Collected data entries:
——

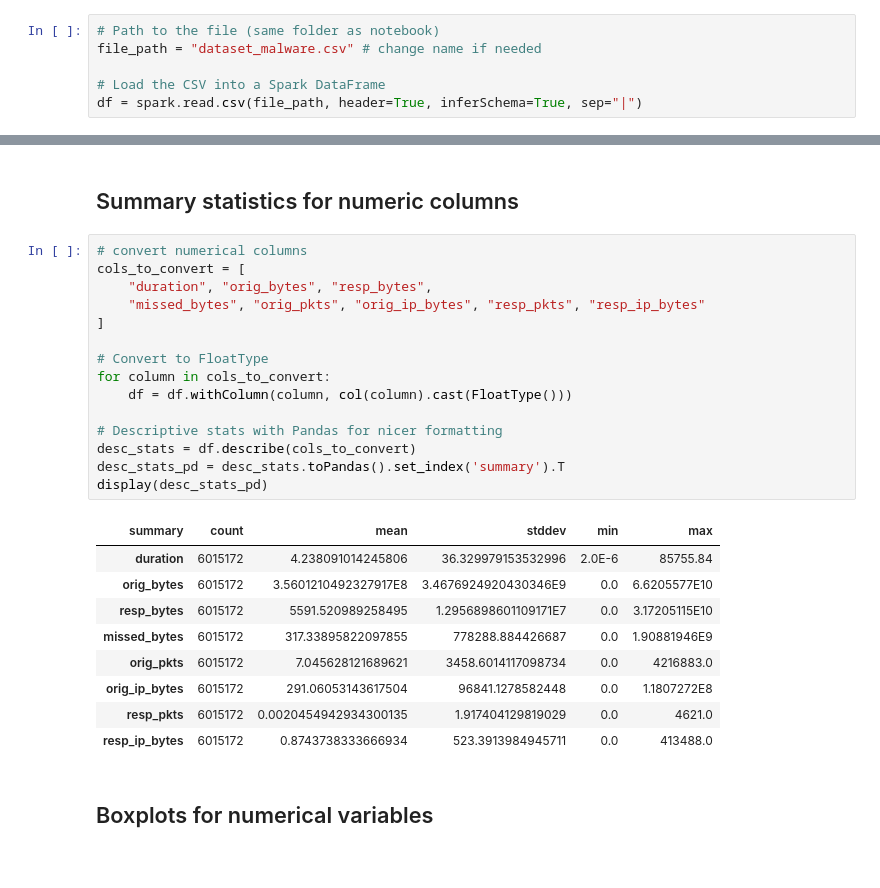
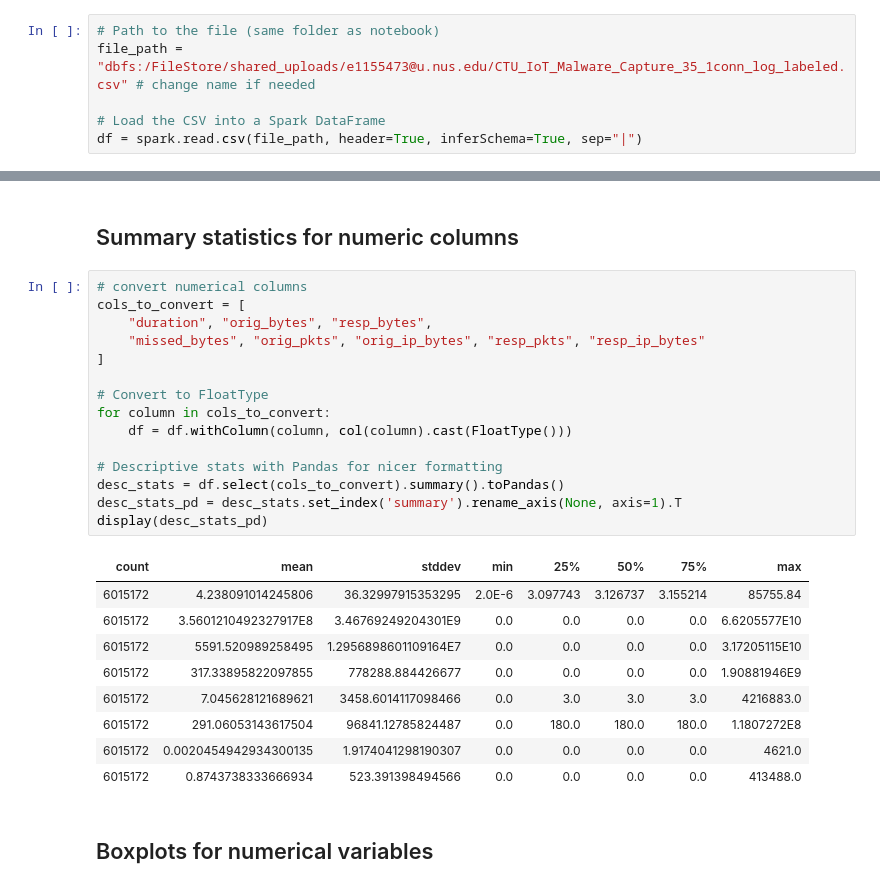
Before and after one commit to jesgiveup/maleware-detection-ml-model, a Jupyter notebook: V_2_BT4221_Group_Project.ipynb, the cells around one changed output, grey strips where cells are left out. Cells and saved outputs as stored; diff of their text form.

```diff
--- a/V_2_BT4221_Group_Project.ipynb
+++ b/V_2_BT4221_Group_Project.ipynb
@@ -58,6 +60,6 @@ else:
 # %%
 # Path to the file (same folder as notebook)
-file_path = "dataset_malware.csv" # change name if needed
+file_path = "dbfs:/FileStore/shared_uploads/e1155473@u.nus.edu/CTU_IoT_Malware_Capture_35_1conn_log_labeled.csv" # change name if needed
 
 # Load the CSV into a Spark DataFrame
 df = spark.read.csv(file_path, header=True, inferSchema=True, sep="|")
@@ -274,28 +276,28 @@ Roughly 2:1 ratio, mildly imbalanced.
 # %%
 # convert numerical columns
 cols_to_convert = [
     "duration", "orig_bytes", "resp_bytes",
     "missed_bytes", "orig_pkts", "orig_ip_bytes", "resp_pkts", "resp_ip_bytes"
 ]
 
 # Convert to FloatType
 for column in cols_to_convert:
     df = df.withColumn(column, col(column).cast(FloatType()))
 
 # Descriptive stats with Pandas for nicer formatting
-desc_stats = df.describe(cols_to_convert)
-desc_stats_pd = desc_stats.toPandas().set_index('summary').T
+desc_stats = df.select(cols_to_convert).summary().toPandas()
+desc_stats_pd = desc_stats.set_index('summary').rename_axis(None, axis=1).T
 display(desc_stats_pd)
 # %% [output]
-| summary | count | mean | stddev | min | max |
-| duration | 6015172 | 4.238091014245806 | 36.329979153532996 | 2.0E-6 | 85755.84 |
-| orig_bytes | 6015172 | 3.5601210492327917E8 | 3.4676924920430346E9 | 0.0 | 6.6205577E10 |
-| resp_bytes | 6015172 | 5591.520989258495 | 1.2956898601109171E7 | 0.0 | 3.17205115E10 |
-| missed_bytes | 6015172 | 317.33895822097855 | 778288.884426687 | 0.0 | 1.90881946E9 |
-| orig_pkts | 6015172 | 7.045628121689621 | 3458.6014117098734 | 0.0 | 4216883.0 |
-| orig_ip_bytes | 6015172 | 291.06053143617504 | 96841.1278582448 | 0.0 | 1.1807272E8 |
-| resp_pkts | 6015172 | 0.0020454942934300135 | 1.917404129819029 | 0.0 | 4621.0 |
-| resp_ip_bytes | 6015172 | 0.8743738333666934 | 523.3913984945711 | 0.0 | 413488.0 |
+| count | mean | stddev | min | 25% | 50% | 75% | max |
+| 6015172 | 4.238091014245806 | 36.32997915353295 | 2.0E-6 | 3.097743 | 3.126737 | 3.155214 | 85755.84 |
+| 6015172 | 3.5601210492327917E8 | 3.46769249204301E9 | 0.0 | 0.0 | 0.0 | 0.0 | 6.6205577E10 |
+| 6015172 | 5591.520989258495 | 1.2956898601109164E7 | 0.0 | 0.0 | 0.0 | 0.0 | 3.17205115E10 |
+| 6015172 | 317.33895822097855 | 778288.884426677 | 0.0 | 0.0 | 0.0 | 0.0 | 1.90881946E9 |
+| 6015172 | 7.045628121689621 | 3458.6014117098466 | 0.0 | 3.0 | 3.0 | 3.0 | 4216883.0 |
+| 6015172 | 291.06053143617504 | 96841.12785824487 | 0.0 | 180.0 | 180.0 | 180.0 | 1.1807272E8 |
+| 6015172 | 0.0020454942934300135 | 1.9174041298190307 | 0.0 | 0.0 | 0.0 | 0.0 | 4621.0 |
+| 6015172 | 0.8743738333666934 | 523.391398494566 | 0.0 | 0.0 | 0.0 | 0.0 | 413488.0 |
 # %% [markdown]
 ## Boxplots for numerical variables
 # %%
```
Also changed, not shown: parts of 11 cells of this notebook.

——

■ DIRECTIONS FOR THIS TASK:
Copy all of the data word for word, and keep the pictures out of it.

■ RESPONSE AREA:
Before and after one commit to jesgiveup/maleware-detection-ml-model, a Jupyter notebook: V_2_BT4221_Group_Project.ipynb, the cells around one changed output, grey strips where cells are left out. Cells and saved outputs as stored; diff of their text form.

```diff
--- a/V_2_BT4221_Group_Project.ipynb
+++ b/V_2_BT4221_Group_Project.ipynb
@@ -58,6 +60,6 @@ else:
 # %%
 # Path to the file (same folder as notebook)
-file_path = "dataset_malware.csv" # change name if needed
+file_path = "dbfs:/FileStore/shared_uploads/e1155473@u.nus.edu/CTU_IoT_Malware_Capture_35_1conn_log_labeled.csv" # change name if needed
 
 # Load the CSV into a Spark DataFrame
 df = spark.read.csv(file_path, header=True, inferSchema=True, sep="|")
@@ -274,28 +276,28 @@ Roughly 2:1 ratio, mildly imbalanced.
 # %%
 # convert numerical columns
 cols_to_convert = [
     "duration", "orig_bytes", "resp_bytes",
     "missed_bytes", "orig_pkts", "orig_ip_bytes", "resp_pkts", "resp_ip_bytes"
 ]
 
 # Convert to FloatType
 for column in cols_to_convert:
     df = df.withColumn(column, col(column).cast(FloatType()))
 
 # Descriptive stats with Pandas for nicer formatting
-desc_stats = df.describe(cols_to_convert)
-desc_stats_pd = desc_stats.toPandas().set_index('summary').T
+desc_stats = df.select(cols_to_convert).summary().toPandas()
+desc_stats_pd = desc_stats.set_index('summary').rename_axis(None, axis=1).T
 display(desc_stats_pd)
 # %% [output]
-| summary | count | mean | stddev | min | max |
-| duration | 6015172 | 4.238091014245806 | 36.329979153532996 | 2.0E-6 | 85755.84 |
-| orig_bytes | 6015172 | 3.5601210492327917E8 | 3.4676924920430346E9 | 0.0 | 6.6205577E10 |
-| resp_bytes | 6015172 | 5591.520989258495 | 1.2956898601109171E7 | 0.0 | 3.17205115E10 |
-| missed_bytes | 6015172 | 317.33895822097855 | 778288.884426687 | 0.0 | 1.90881946E9 |
-| orig_pkts | 6015172 | 7.045628121689621 | 3458.6014117098734 | 0.0 | 4216883.0 |
-| orig_ip_bytes | 6015172 | 291.06053143617504 | 96841.1278582448 | 0.0 | 1.1807272E8 |
-| resp_pkts | 6015172 | 0.0020454942934300135 | 1.917404129819029 | 0.0 | 4621.0 |
-| resp_ip_bytes | 6015172 | 0.8743738333666934 | 523.3913984945711 | 0.0 | 413488.0 |
+| count | mean | stddev | min | 25% | 50% | 75% | max |
+| 6015172 | 4.238091014245806 | 36.32997915353295 | 2.0E-6 | 3.097743 | 3.126737 | 3.155214 | 85755.84 |
+| 6015172 | 3.5601210492327917E8 | 3.46769249204301E9 | 0.0 | 0.0 | 0.0 | 0.0 | 6.6205577E10 |
+| 6015172 | 5591.520989258495 | 1.2956898601109164E7 | 0.0 | 0.0 | 0.0 | 0.0 | 3.17205115E10 |
+| 6015172 | 317.33895822097855 | 778288.884426677 | 0.0 | 0.0 | 0.0 | 0.0 | 1.90881946E9 |
+| 6015172 | 7.045628121689621 | 3458.6014117098466 | 0.0 | 3.0 | 3.0 | 3.0 | 4216883.0 |
+| 6015172 | 291.06053143617504 | 96841.12785824487 | 0.0 | 180.0 | 180.0 | 180.0 | 1.1807272E8 |
+| 6015172 | 0.0020454942934300135 | 1.9174041298190307 | 0.0 | 0.0 | 0.0 | 0.0 | 4621.0 |
+| 6015172 | 0.8743738333666934 | 523.391398494566 | 0.0 | 0.0 | 0.0 | 0.0 | 413488.0 |
 # %% [markdown]
 ## Boxplots for numerical variables
 # %%
```
Also changed, not shown: parts of 11 cells of this notebook.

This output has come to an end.